§ 13. Mr. M. Stewart
asked the Minister of Housing and Local Government and Minister for Welsh Affairs why he allowed the appeal of D. Heath and Sons, Limited, against a refusal of planning permission by the Saffron Walden Rural District Council.
§ 23. Mr. Reynolds
asked the Minister of Housing and Local Government and Minister for Welsh Affairs whether he will publish details of all the information on which he based his decision to allow the appeal of D. Heath & Sons, Limited, against a refusal of planning permission by the Saffron Walden Rural District Council.
§ Mr. Brooke
I cannot do better than send the hon. Members a copy of the decision letter sent on my behalf on 17th September, 1959. I will circulate in the OFFICIAL REPORT the passage in this letter which explains why I differed from my inspector's recommendation to dismiss the appeal.
§ Mr. Stewart
Will the Minister also circulate to hon. Members concerned and make available to the House a copy of the inspector's report in this case? Does the Minister accept that this is, 185 as it has been described by the Lord Chancellor, a very serious matter, and has he noticed that the learned judge in the case of Buxton v. the Minister of Housing and Local Government said in effect that he did not believe the Minister's account of his consultations with the Minister of Agriculture, Fisheries and Food?
§ Mr. Brooke
I will place in the Library a copy of the decision letter and also a copy of the inspector's report, which is a fairly lengthy document. As to the manner in which I reached this decision, that has been reported by the Council on Tribunals to the Lord Chancellor who has the matter under consideration. I do not think that, in those circumstances, I should be pressed to say anything more at this stage.
§ Mr. Reynolds
Is the Minister aware that he still seems to be indicating that only some of the information will be available? Will he give the House an assurance that at some time in the future all the information on which this decision was based will be available?
§ Mr. Brooke
I assure the hon.
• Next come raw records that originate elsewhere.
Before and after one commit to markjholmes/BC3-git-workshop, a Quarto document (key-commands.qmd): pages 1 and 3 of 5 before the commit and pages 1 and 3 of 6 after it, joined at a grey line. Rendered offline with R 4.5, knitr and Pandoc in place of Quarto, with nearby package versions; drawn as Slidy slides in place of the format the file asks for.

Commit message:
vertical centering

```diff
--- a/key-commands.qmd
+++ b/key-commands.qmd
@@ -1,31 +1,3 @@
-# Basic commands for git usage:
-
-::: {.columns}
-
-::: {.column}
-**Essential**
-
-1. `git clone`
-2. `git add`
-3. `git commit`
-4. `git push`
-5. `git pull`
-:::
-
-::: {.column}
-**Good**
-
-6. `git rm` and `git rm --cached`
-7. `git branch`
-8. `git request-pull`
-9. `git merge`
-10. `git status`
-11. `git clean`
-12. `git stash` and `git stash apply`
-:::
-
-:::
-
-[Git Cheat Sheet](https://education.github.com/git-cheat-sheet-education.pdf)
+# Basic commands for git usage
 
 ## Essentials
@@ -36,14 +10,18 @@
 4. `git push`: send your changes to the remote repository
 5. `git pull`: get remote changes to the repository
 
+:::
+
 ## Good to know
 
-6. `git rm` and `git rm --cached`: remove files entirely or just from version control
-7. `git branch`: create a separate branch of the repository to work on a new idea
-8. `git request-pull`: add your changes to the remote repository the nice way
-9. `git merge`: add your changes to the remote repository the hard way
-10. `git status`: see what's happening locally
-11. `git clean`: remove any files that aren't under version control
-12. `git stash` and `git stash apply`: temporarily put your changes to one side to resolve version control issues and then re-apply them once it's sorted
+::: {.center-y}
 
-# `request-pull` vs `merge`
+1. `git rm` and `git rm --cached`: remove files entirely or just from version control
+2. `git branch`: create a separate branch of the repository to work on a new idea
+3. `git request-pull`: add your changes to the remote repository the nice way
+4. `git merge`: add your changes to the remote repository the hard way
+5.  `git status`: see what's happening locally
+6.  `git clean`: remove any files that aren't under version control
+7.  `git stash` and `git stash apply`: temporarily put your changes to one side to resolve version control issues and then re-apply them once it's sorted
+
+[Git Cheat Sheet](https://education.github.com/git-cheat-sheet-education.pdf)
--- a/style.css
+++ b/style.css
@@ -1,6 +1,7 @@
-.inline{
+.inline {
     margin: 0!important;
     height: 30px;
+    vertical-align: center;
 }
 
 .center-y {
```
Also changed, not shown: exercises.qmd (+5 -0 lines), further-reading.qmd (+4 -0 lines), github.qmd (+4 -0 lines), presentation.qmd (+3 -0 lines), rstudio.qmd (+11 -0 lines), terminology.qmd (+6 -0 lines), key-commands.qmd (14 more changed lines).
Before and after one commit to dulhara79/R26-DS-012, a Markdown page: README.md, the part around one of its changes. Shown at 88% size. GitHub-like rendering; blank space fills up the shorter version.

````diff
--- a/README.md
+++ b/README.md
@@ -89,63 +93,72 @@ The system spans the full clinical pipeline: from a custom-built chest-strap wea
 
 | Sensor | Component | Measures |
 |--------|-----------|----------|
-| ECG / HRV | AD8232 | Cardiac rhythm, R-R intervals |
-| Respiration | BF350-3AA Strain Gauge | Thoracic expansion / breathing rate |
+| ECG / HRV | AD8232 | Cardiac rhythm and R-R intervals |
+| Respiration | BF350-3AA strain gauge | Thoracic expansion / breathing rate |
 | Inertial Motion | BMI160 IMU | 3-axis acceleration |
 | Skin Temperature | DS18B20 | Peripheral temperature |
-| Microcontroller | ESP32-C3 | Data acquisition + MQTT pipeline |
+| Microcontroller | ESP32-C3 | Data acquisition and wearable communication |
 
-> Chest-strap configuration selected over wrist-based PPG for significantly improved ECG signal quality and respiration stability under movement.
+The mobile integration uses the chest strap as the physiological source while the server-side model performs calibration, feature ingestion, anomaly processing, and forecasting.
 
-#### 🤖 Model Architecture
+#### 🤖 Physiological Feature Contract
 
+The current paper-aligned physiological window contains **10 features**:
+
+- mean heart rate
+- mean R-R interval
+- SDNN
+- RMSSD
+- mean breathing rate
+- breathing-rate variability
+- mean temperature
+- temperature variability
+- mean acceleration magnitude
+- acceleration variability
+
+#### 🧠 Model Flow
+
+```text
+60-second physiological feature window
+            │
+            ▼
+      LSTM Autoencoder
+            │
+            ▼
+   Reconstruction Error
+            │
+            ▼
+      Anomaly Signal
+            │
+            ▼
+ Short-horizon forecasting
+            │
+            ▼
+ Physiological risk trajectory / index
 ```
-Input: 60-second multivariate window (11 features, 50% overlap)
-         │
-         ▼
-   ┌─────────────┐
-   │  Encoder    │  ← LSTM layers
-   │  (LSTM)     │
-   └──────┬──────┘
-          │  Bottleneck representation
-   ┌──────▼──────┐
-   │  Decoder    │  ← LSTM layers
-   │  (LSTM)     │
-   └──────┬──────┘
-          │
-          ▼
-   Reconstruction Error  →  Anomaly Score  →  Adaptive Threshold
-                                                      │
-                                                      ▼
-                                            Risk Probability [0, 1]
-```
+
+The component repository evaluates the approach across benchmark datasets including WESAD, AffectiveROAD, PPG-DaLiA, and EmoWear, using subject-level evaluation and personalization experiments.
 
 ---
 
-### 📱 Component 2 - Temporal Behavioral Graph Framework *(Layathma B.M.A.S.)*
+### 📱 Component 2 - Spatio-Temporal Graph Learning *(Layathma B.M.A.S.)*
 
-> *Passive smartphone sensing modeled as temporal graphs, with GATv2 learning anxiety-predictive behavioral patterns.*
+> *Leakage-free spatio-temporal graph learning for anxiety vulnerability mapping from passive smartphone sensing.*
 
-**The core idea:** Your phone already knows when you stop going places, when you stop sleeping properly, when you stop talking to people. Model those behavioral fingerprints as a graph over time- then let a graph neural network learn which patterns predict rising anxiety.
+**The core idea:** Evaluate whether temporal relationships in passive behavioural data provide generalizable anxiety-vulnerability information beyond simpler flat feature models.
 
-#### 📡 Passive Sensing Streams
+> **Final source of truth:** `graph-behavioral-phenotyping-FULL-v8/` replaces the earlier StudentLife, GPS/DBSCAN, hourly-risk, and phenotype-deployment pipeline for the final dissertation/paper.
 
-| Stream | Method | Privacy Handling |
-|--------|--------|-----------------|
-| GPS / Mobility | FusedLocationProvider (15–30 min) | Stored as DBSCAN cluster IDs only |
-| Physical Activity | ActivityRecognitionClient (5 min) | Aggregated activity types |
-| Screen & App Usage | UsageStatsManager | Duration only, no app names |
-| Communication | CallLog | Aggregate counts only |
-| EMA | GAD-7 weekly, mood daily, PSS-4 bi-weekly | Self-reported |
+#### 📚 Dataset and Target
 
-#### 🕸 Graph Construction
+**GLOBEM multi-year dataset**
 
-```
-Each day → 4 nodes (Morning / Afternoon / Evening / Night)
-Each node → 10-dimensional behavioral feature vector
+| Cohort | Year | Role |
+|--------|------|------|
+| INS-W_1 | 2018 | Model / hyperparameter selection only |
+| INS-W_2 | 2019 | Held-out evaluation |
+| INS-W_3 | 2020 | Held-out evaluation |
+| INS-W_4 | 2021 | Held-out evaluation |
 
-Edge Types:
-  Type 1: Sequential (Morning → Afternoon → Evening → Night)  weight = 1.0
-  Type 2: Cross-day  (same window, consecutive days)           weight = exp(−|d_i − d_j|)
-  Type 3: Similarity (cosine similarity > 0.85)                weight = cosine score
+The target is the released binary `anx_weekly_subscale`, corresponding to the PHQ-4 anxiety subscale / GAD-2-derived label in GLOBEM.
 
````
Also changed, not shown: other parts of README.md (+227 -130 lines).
Gentleman that all the material information bearing on my decision is contained in the letter in question.
§ Following is the information:
§ Extract from decision letter dated 17th September, 1959:
§ The Minister notes that the Inspector's recommendation turned on his assessment of the amount of chalk dust likely to be caused. He agrees with the Inspector that the moisture content of the chalk would prevent dust arising from the proposed operations of winning and working, and that any risk of dust being blown on to neighbouring land would emanate mainly from the stockpile. Some of the fears expressed at the inquiry were based on the assumption that chalk would be finely crushed or burnt, but your clients said that these processes would not be carried out. The Minister has considered the risk of dust arising from stockpiling and subsequent handling of chalk and the effects such dust might have on plants and animals, and has consulted the Minister of Agriculture, Fisheries and Food. Although the possibility of some dust dispersal beyond the site cannot be entirely ruled out in the driest months, it seems to him that it would be occasional only and, with proper safeguards and having regard to the arrangements proposed by your clients, would be insufficient in quantity to cause damage to crops or livestock or to cause serious discomfort to persons living in the area. He is further satisfied that 186 chalk from the appeal site would make a useful contribution to an area which is partly dependent on pits lying at a distance and that it can be won from the site without harm to neighbouring interests. The Minister recognises the Council's desire to see the restoration of the gravel pit, but he cannot see that the amenity objections to continued mineral working are strong enough to outweigh the arguments in favour of exploiting land already disturbed by these operations. He has therefore decided to allow your clients' appeal subject to conditions.